Goal of the exercise – Would you print out all of the data exactly and keep the pictures out of it?
Record set below:
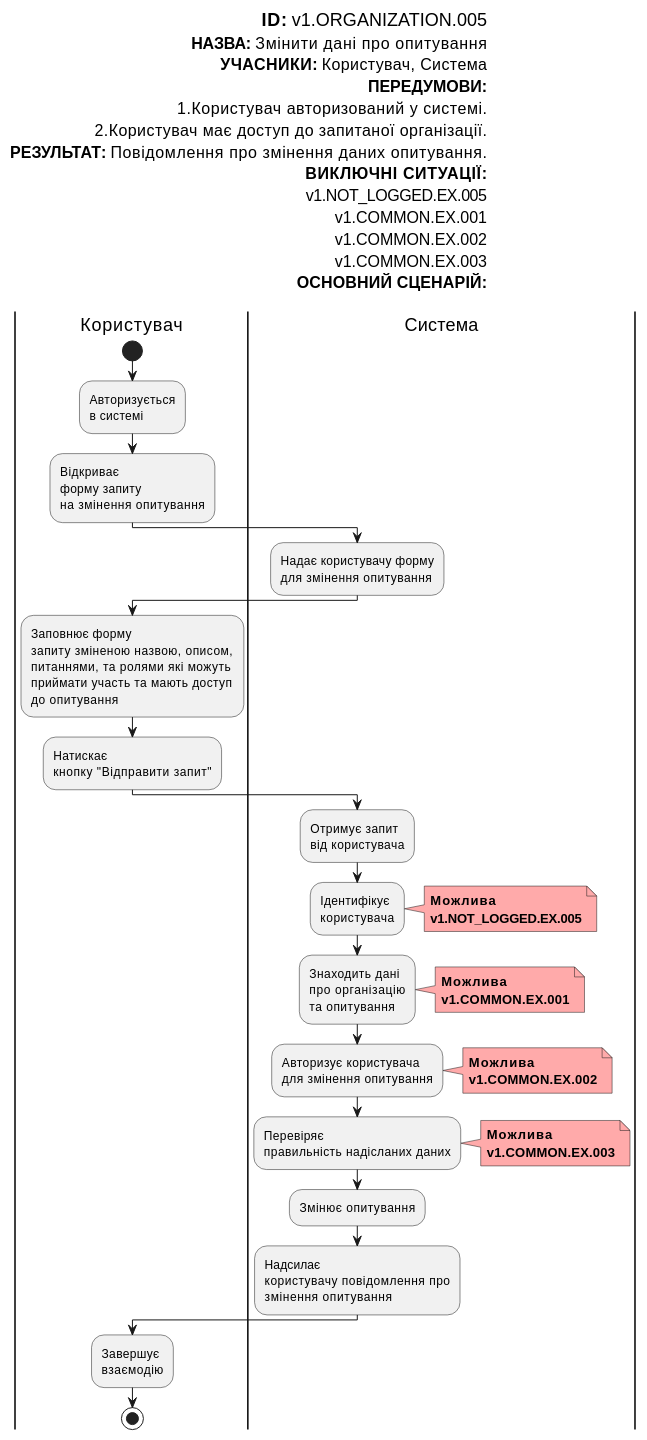
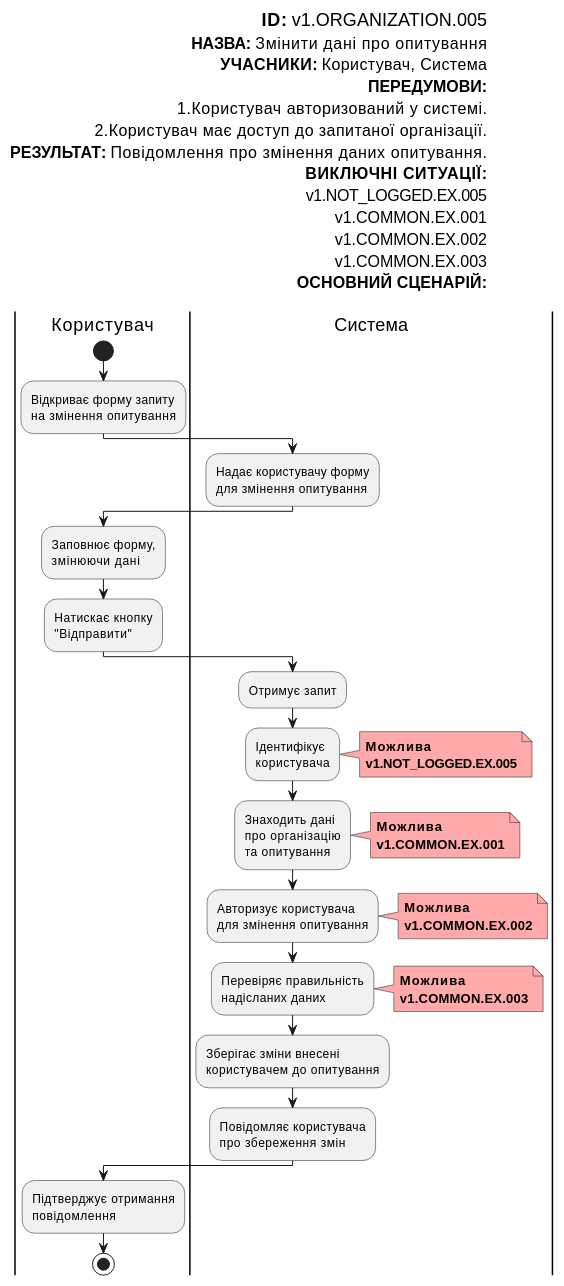
Diagram 14 of 23 in docs/use-cases/README.md (gurug-prog/survey-expert), drawn with PlantUML before and after one commit. The commit also changed other lines of this file and 3 other files, not shown here.

Commit message:
Improve diagrams

```diff
--- a/docs/use-cases/README.md
+++ b/docs/use-cases/README.md
@@ -719,32 +744,28 @@
 
       |Користувач|
           start
-          :Авторизується
-          в системі;
-    
-          :Відкриває
-          форму запиту
+
+          :Відкриває форму запиту
           на змінення опитування;
+
       |Система|
+
           :Надає користувачу форму
           для змінення опитування;
 
       |Користувач|      
-          :Заповнює форму
-          запиту зміненою назвою, описом,
-          питаннями, та ролями які можуть 
-          приймати участь та мають доступ
-          до опитування;
+          :Заповнює форму,
+          змінюючи дані;
     
-          :Натискає
-          кнопку "Відправити запит";
+          :Натискає кнопку
+          "Відправити";
   
       |Система|
-          :Отримує запит
-          від користувача;
+          :Отримує запит;
     
           :Ідентифікує
           користувача;
+
           note right #ffaaaa
           <b>Можлива</b>
           <b>v1.NOT_LOGGED.EX.005</b>
@@ -753,6 +774,7 @@
           :Знаходить дані
           про організацію
           та опитування;
+          
           note right #ffaaaa
           <b>Можлива</b>
           <b>v1.COMMON.EX.001</b>
@@ -760,27 +782,29 @@
     
           :Авторизує користувача
           для змінення опитування;
+          
           note right #ffaaaa
           <b>Можлива</b>
           <b>v1.COMMON.EX.002</b>
           end note
     
-          :Перевіряє
-          правильність надісланих даних;
+          :Перевіряє правильність
+          надісланих даних;
           note right #ffaaaa
           <b>Можлива</b>
           <b>v1.COMMON.EX.003</b>
           end note
     
-          :Змінює опитування;
+          :Зберігає зміни внесені
+          користувачем до опитування;
     
-          :Надсилає
-          користувачу повідомлення про
-          змінення опитування;
+          :Повідомляє користувача
+          про збереження змін;
   
       |Користувач|          
-          :Завершує
-          взаємодію;
+          
+          :Підтверджує отримання
+          повідомлення;
 
           stop;
 
```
End of Record set.
Task output –
Diagram 14 of 23 in docs/use-cases/README.md (gurug-prog/survey-expert), drawn with PlantUML before and after one commit. The commit also changed other lines of this file and 3 other files, not shown here.

Commit message:
Improve diagrams

```diff
--- a/docs/use-cases/README.md
+++ b/docs/use-cases/README.md
@@ -719,32 +744,28 @@
 
       |Користувач|
           start
-          :Авторизується
-          в системі;
-    
-          :Відкриває
-          форму запиту
+
+          :Відкриває форму запиту
           на змінення опитування;
+
       |Система|
+
           :Надає користувачу форму
           для змінення опитування;
 
       |Користувач|      
-          :Заповнює форму
-          запиту зміненою назвою, описом,
-          питаннями, та ролями які можуть 
-          приймати участь та мають доступ
-          до опитування;
+          :Заповнює форму,
+          змінюючи дані;
     
-          :Натискає
-          кнопку "Відправити запит";
+          :Натискає кнопку
+          "Відправити";
   
       |Система|
-          :Отримує запит
-          від користувача;
+          :Отримує запит;
     
           :Ідентифікує
           користувача;
+
           note right #ffaaaa
           <b>Можлива</b>
           <b>v1.NOT_LOGGED.EX.005</b>
@@ -753,6 +774,7 @@
           :Знаходить дані
           про організацію
           та опитування;
+          
           note right #ffaaaa
           <b>Можлива</b>
           <b>v1.COMMON.EX.001</b>
@@ -760,27 +782,29 @@
     
           :Авторизує користувача
           для змінення опитування;
+          
           note right #ffaaaa
           <b>Можлива</b>
           <b>v1.COMMON.EX.002</b>
           end note
     
-          :Перевіряє
-          правильність надісланих даних;
+          :Перевіряє правильність
+          надісланих даних;
           note right #ffaaaa
           <b>Можлива</b>
           <b>v1.COMMON.EX.003</b>
           end note
     
-          :Змінює опитування;
+          :Зберігає зміни внесені
+          користувачем до опитування;
     
-          :Надсилає
-          користувачу повідомлення про
-          змінення опитування;
+          :Повідомляє користувача
+          про збереження змін;
   
       |Користувач|          
-          :Завершує
-          взаємодію;
+          
+          :Підтверджує отримання
+          повідомлення;
 
           stop;
 
```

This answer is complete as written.